■ What you are asked to do
Return the lines below that carry the word "Performans".
━━ Given information
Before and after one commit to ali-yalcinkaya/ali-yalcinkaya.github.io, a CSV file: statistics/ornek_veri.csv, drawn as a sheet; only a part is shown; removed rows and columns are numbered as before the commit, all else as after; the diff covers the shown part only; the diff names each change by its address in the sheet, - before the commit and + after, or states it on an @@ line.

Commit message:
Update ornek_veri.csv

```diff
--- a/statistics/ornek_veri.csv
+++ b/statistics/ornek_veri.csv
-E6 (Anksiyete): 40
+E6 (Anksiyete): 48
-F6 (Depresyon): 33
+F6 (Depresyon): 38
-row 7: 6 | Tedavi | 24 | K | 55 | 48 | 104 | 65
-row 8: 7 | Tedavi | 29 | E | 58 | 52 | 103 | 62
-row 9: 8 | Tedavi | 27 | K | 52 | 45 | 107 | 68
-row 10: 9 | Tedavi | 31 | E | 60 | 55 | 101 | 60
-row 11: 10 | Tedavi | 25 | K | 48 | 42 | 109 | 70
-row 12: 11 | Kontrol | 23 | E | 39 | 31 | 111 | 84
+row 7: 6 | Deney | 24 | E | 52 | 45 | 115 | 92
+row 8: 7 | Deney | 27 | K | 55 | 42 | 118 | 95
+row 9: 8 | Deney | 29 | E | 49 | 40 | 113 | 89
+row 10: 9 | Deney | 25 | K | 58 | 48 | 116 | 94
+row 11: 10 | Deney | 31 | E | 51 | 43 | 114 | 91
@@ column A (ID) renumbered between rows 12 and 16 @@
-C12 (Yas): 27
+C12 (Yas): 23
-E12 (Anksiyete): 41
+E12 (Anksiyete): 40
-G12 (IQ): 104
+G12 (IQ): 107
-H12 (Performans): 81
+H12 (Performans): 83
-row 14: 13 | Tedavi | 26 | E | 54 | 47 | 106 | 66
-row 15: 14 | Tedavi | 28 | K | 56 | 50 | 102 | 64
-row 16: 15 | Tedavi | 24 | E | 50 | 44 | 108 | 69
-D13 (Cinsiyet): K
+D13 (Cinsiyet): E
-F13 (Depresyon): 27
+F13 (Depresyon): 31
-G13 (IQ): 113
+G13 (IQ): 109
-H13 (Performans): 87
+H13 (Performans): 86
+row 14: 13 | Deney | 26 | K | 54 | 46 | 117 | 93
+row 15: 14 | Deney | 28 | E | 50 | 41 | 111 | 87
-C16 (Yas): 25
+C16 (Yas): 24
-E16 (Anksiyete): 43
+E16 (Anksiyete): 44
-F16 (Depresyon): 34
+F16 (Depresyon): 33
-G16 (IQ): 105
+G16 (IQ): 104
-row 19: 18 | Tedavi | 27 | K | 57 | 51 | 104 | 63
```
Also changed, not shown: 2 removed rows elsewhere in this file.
━━━━
━━ Given information
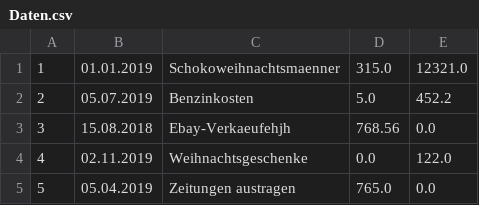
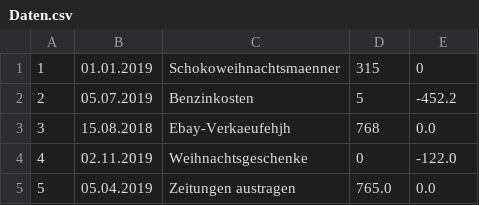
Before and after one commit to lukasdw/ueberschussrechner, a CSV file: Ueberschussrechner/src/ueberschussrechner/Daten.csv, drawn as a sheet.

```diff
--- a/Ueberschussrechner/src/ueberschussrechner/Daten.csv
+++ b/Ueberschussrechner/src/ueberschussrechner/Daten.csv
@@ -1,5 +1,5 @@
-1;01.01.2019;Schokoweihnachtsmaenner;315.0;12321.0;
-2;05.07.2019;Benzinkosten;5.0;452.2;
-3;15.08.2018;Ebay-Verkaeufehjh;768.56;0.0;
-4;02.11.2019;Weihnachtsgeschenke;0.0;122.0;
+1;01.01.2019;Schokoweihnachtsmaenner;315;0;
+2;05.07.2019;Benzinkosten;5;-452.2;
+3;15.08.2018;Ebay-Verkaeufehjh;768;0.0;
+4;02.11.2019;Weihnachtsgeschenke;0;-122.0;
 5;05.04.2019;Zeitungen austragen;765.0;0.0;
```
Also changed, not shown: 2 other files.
━━━━
━━ Given information
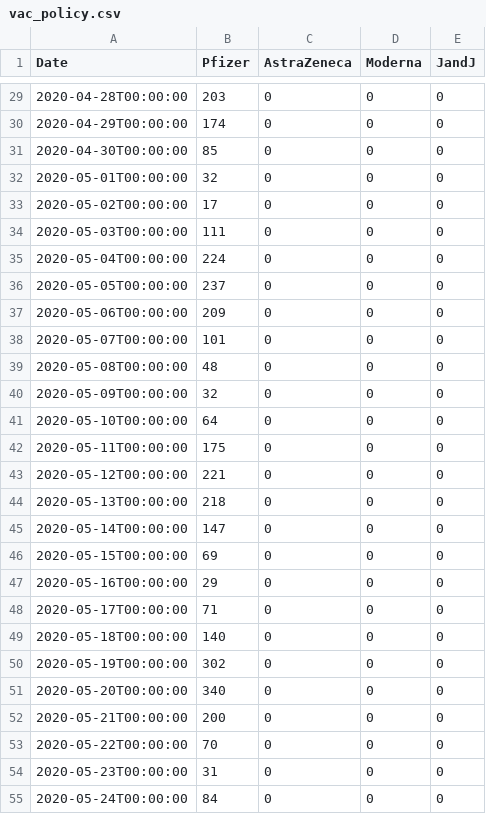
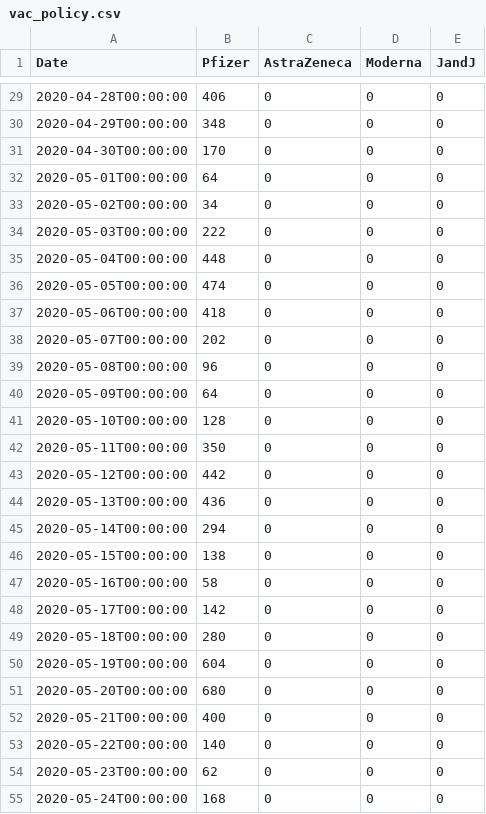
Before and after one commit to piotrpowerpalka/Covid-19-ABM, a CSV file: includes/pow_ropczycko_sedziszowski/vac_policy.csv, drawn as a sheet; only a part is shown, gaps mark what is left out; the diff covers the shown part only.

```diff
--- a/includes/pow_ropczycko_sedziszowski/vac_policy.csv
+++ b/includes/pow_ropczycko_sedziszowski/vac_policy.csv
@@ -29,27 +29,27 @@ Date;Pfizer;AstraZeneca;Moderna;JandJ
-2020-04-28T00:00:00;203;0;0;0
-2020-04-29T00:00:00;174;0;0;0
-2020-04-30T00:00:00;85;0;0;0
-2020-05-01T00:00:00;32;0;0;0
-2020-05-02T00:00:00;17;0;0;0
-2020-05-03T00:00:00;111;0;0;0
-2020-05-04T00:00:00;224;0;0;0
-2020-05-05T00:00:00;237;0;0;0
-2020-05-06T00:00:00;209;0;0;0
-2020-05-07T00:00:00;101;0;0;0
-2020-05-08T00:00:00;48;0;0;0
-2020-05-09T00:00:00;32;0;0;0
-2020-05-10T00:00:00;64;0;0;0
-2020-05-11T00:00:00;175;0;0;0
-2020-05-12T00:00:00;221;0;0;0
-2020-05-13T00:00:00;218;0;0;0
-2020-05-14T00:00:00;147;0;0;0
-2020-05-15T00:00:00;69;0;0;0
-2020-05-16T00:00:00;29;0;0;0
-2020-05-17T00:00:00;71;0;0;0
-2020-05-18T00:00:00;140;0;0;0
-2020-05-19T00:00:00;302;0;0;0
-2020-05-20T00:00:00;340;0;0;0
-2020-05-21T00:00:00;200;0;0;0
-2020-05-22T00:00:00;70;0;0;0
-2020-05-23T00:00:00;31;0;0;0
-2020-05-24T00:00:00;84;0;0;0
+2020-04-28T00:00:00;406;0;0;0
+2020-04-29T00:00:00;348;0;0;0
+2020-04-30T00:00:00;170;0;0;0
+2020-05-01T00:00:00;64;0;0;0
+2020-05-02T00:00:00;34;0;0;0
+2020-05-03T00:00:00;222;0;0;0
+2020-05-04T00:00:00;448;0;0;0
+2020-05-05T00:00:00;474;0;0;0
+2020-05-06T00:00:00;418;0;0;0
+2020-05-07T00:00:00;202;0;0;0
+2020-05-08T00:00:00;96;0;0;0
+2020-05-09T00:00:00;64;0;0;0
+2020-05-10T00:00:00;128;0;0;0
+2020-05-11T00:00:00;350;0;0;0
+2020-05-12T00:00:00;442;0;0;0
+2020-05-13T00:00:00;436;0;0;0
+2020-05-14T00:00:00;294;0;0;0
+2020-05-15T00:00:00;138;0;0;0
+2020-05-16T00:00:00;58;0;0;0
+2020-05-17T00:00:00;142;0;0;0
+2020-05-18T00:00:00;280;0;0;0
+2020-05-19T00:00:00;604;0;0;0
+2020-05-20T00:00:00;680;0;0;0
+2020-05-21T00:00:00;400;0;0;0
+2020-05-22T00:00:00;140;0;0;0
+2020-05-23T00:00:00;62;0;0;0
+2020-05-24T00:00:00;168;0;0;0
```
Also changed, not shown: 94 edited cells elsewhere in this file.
━━━━
■ Exercise result
-H12 (Performans): 81
+H12 (Performans): 83
-H13 (Performans): 87
+H13 (Performans): 86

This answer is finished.